In liver, mRNA concentrations of ACO, CPT1A, LCAD, and PPAR were higher in fasted than in control rats (; Figure 2). In the liver of clofibrate treated rats, mRNA concentrations of ACO, CPT1A, MCAD, LCAD and mHMG-CoA synthase were higher than in control rats (; Figure 2).
3.5. mRNA Concentrations in Pituitary Gland of PPAR Knockout and Wild-Type Mice
To elucidate a possible role of PPAR in expression of pituitary hormones, wild-type and PPAR knockout mice were fasted for 48 hours. In pituitary gland, the PPAR target gene ACO was not significantly increased in fasted mice compared to non-fasted mice of both genotypes (Figure 3). Fasting led to an increase of mHMG-CoA synthase mRNA concentration in pituitary gland of wild-type mice (; see Figure 3). Fasting did also increase mHMG-CoA synthase mRNA in PPAR knockout mice but this effect was less than that observed in wild-type mice (; Figure 3). For pituitary mHMG-CoA synthase, there was a tendency to interaction of genotype and fasting (). For comparison, mRNA levels of ACO and mHMG-CoA synthase were also measured in liver of mice. Liver ACO mRNA concentration was lower in PPAR knockout than in wild-type mice () but was not increased upon fasting for 48 hours in both genotypes (Figure 3). Liver mHMG-CoA synthase was increased upon fasting in wild-type mice but not in PPAR knockout mice and was lower in PPAR knockout mice than in wild-type mice (; see Figure 3). There was a significant interaction of genotype and fasting for liver mHMG-CoA synthase mRNA ().

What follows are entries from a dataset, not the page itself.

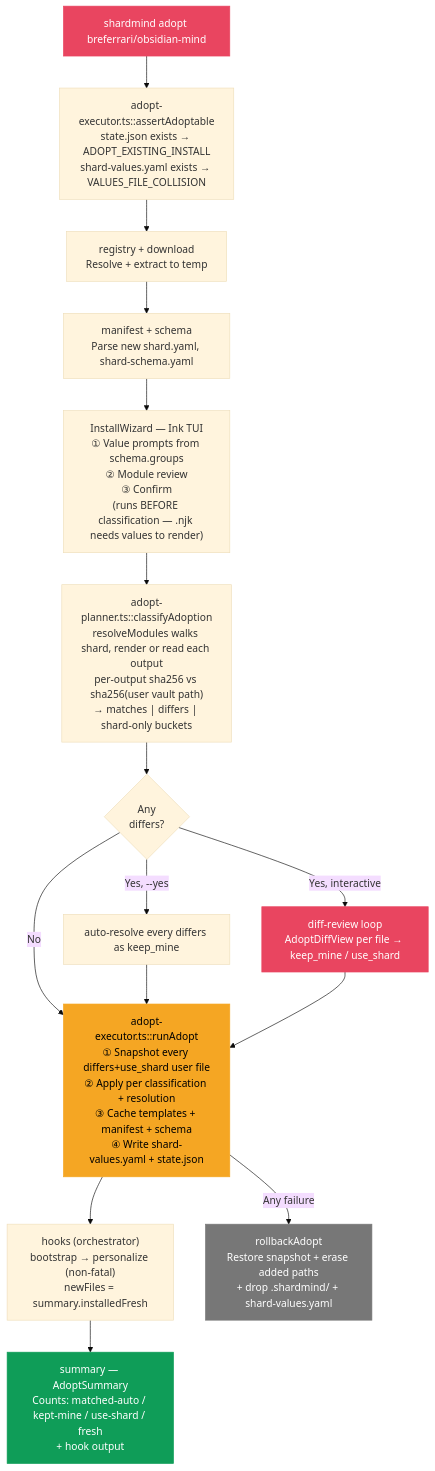
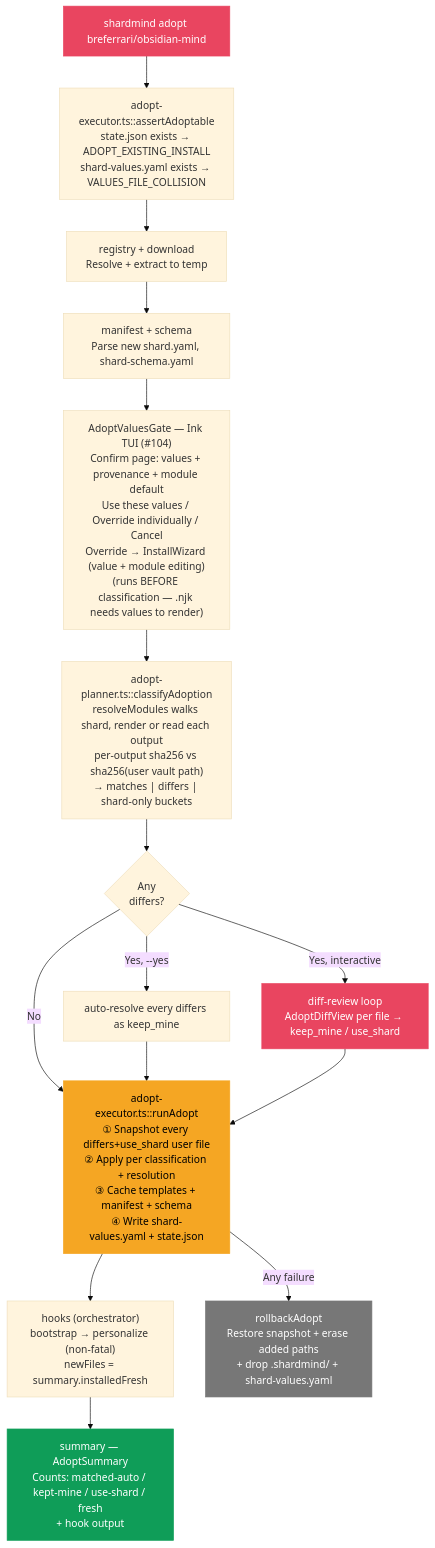
The fourth of 4 diagrams in docs/IMPLEMENTATION.md (breferrari/shardmind), drawn with Mermaid (base theme) before and after one commit. The commit also changed 12 other files, not shown here.

Commit message:
feat(adopt): values confirm-or-override flow (#104) (#130)

````diff
--- a/docs/IMPLEMENTATION.md
+++ b/docs/IMPLEMENTATION.md
@@ -153,33 +153,33 @@
 ```mermaid
 graph TD
     A["shardmind adopt breferrari/obsidian-mind"] --> P1
     P1["adopt-executor.ts::assertAdoptable<br/>state.json exists → ADOPT_EXISTING_INSTALL<br/>shard-values.yaml exists → VALUES_FILE_COLLISION"] --> B
 
     B["registry + download<br/>Resolve + extract to temp"] --> C
     C["manifest + schema<br/>Parse new shard.yaml, shard-schema.yaml"] --> D
 
-    D["InstallWizard — Ink TUI<br/>① Value prompts from schema.groups<br/>② Module review<br/>③ Confirm<br/>(runs BEFORE classification — .njk needs values to render)"] --> E
+    D["AdoptValuesGate — Ink TUI (#104)<br/>Confirm page: values + provenance + module default<br/>Use these values / Override individually / Cancel<br/>Override → InstallWizard (value + module editing)<br/>(runs BEFORE classification — .njk needs values to render)"] --> E
 
     E["adopt-planner.ts::classifyAdoption<br/>resolveModules walks shard, render or read each output<br/>per-output sha256 vs sha256(user vault path)<br/>→ matches | differs | shard-only buckets"] --> F1
 
     F1{Any<br/>differs?}
     F1 -->|Yes, --yes| F2["auto-resolve every differs as keep_mine"]
     F1 -->|Yes, interactive| F3["diff-review loop<br/>AdoptDiffView per file → keep_mine / use_shard"]
     F1 -->|No| G
 
     F2 --> G
     F3 --> G
 
     G["adopt-executor.ts::runAdopt<br/>① Snapshot every differs+use_shard user file<br/>② Apply per classification + resolution<br/>③ Cache templates + manifest + schema<br/>④ Write shard-values.yaml + state.json"] --> H
 
     H["hooks (orchestrator)<br/>bootstrap → personalize (non-fatal)<br/>newFiles = summary.installedFresh"] --> I
     I["summary — AdoptSummary<br/>Counts: matched-auto / kept-mine / use-shard / fresh<br/>+ hook output"]
 
     G -->|Any failure| R["rollbackAdopt<br/>Restore snapshot + erase added paths<br/>+ drop .shardmind/ + shard-values.yaml"]
 
     style A fill:#e94560,stroke:#e94560,color:#fff
     style F3 fill:#e94560,stroke:#e94560,color:#fff
     style G fill:#f5a623,stroke:#f5a623,color:#000
     style I fill:#0f9d58,stroke:#0f9d58,color:#fff
     style R fill:#777,stroke:#777,color:#fff
 ```
````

Next we analysed mRNA concentrations of prolactin, POMC, LH, FSH, GH, and TSH in pituitary gland of fasted and non-fasted wild-type and PPAR knockout mice. mRNA concentration of prolactin in pituitary gland was higher in fasted than in non-fasted wild-type mice (; see Figure 4). In PPAR knockout mice, fasting caused a decrease of prolactin mRNA concentration (; see Figure 4). Prolactin mRNA concentration of wild-type and PPAR knockout control (fed) mice did not differ. For prolactin mRNA concentration in pituitary gland, there was an interaction of genotype and fasting ().
mRNA concentration of POMC in pituitary gland was higher in fasted than in non-fasted mice of both genotypes (; see Figure 4). POMC mRNA concentration was higher in fasted PPAR knockout mice than in fasted wild-type mice (; see Figure 4). There was no difference in POMC mRNA levels between non-fasted groups of both genotypes.

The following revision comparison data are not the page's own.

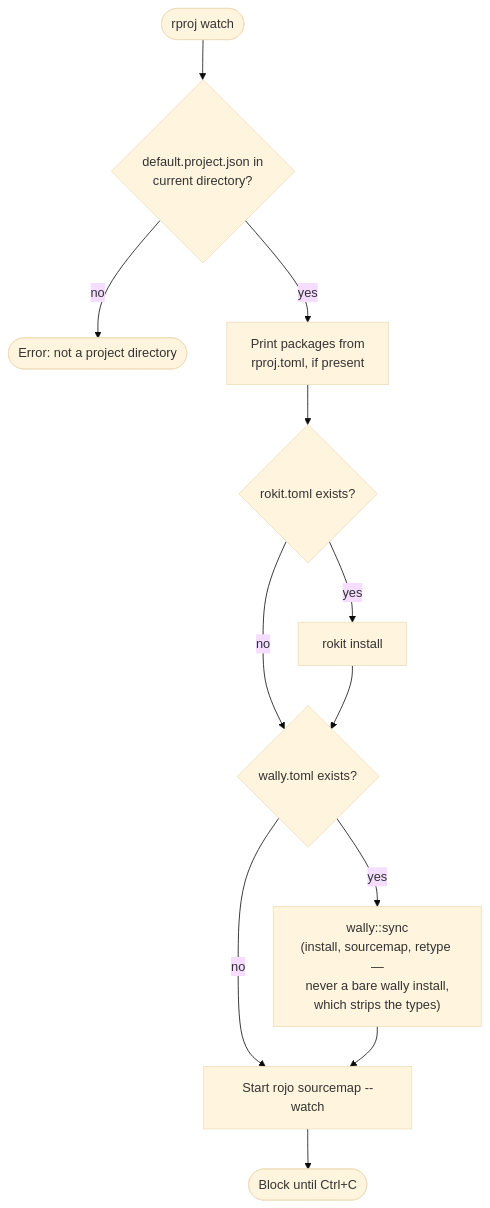
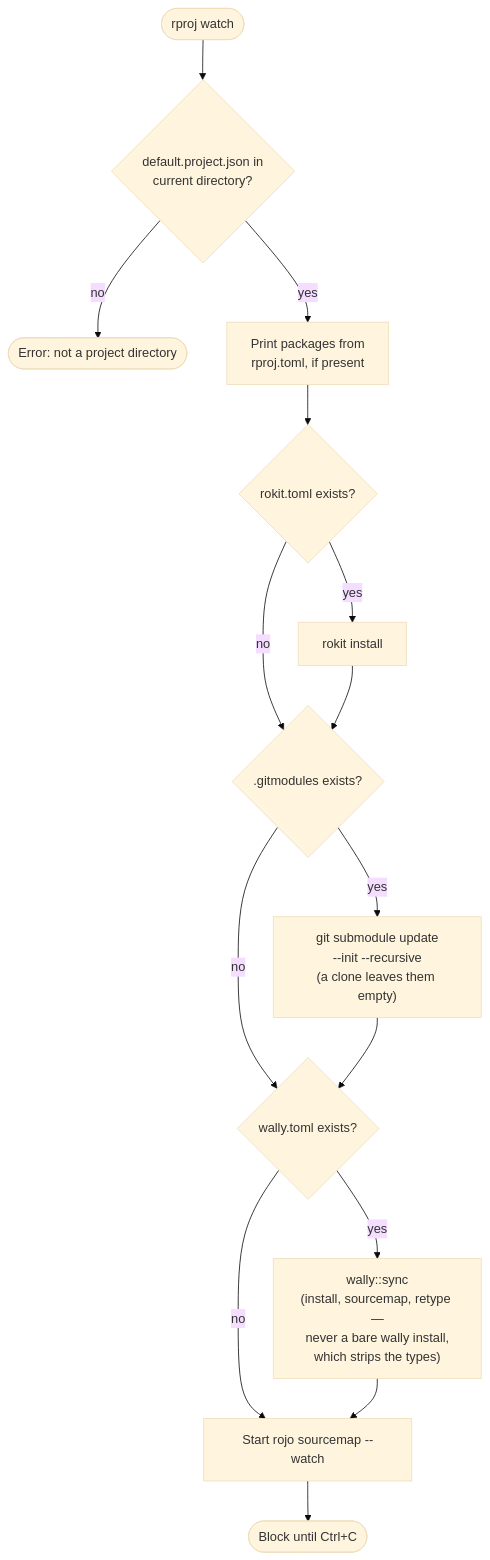
The fifth of 6 diagrams in docs/architecture.md (chatarabdelilah/rproj), drawn with Mermaid (base theme) before and after one commit. The commit also changed other lines of this file and 2 other files, not shown here.

````diff
--- a/docs/architecture.md
+++ b/docs/architecture.md
@@ -416,14 +416,17 @@
 ```mermaid
 flowchart TD
     A(["rproj watch"]) --> B{"default.project.json in\ncurrent directory?"}
     B -- no --> C(["Error: not a project directory"])
     B -- yes --> D["Print packages from\nrproj.toml, if present"]
     D --> E{rokit.toml exists?}
     E -- yes --> F[rokit install]
-    E -- no --> G
-    F --> G{wally.toml exists?}
+    E -- no --> S
+    F --> S{.gitmodules exists?}
+    S -- yes --> T["git submodule update\n--init --recursive\n(a clone leaves them empty)"]
+    S -- no --> G
+    T --> G{wally.toml exists?}
     G -- yes --> H["wally::sync\n(install, sourcemap, retype —\nnever a bare wally install,\nwhich strips the types)"]
     G -- no --> I
     H --> I["Start rojo sourcemap --watch"]
     I --> J(["Block until Ctrl+C"])
 ```
````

Fasting led to an increase of mRNA concentration of LH in pituitary gland of wild-type () mice but not of PPAR knockout mice (Figure 4). For LH mRNA concentration, there was a tendency to interaction of genotype and fasting (). FSH mRNA concentration in pituitary gland was higher in fasted than in non-fasted mice of both genotypes (; see Figure 4). For GH mRNA concentration, no significant differences were observed between all four groups of mice (Figure 4).
Fasting led to a significant decrease of TSH mRNA in pituitary gland of both wild-type and PPAR knockout mice (; Figure 4). Furthermore, TSH mRNA level was lower in PPAR knockout mice than in the corresponding group of wild-type mice (; see Figure 4).
This study was designed to investigate the effect of fasting on the expression of PPAR target genes in rat brain. As expected, food deprivation for 36 hours led to a considerable loss of body weight of the rats. Mobilization of triacylglycerols from adipose tissue by fasting moreover caused an increase in the concentrations of NEFA in plasma whereas clofibrate treatment did not change plasma NEFA concentrations of the rats.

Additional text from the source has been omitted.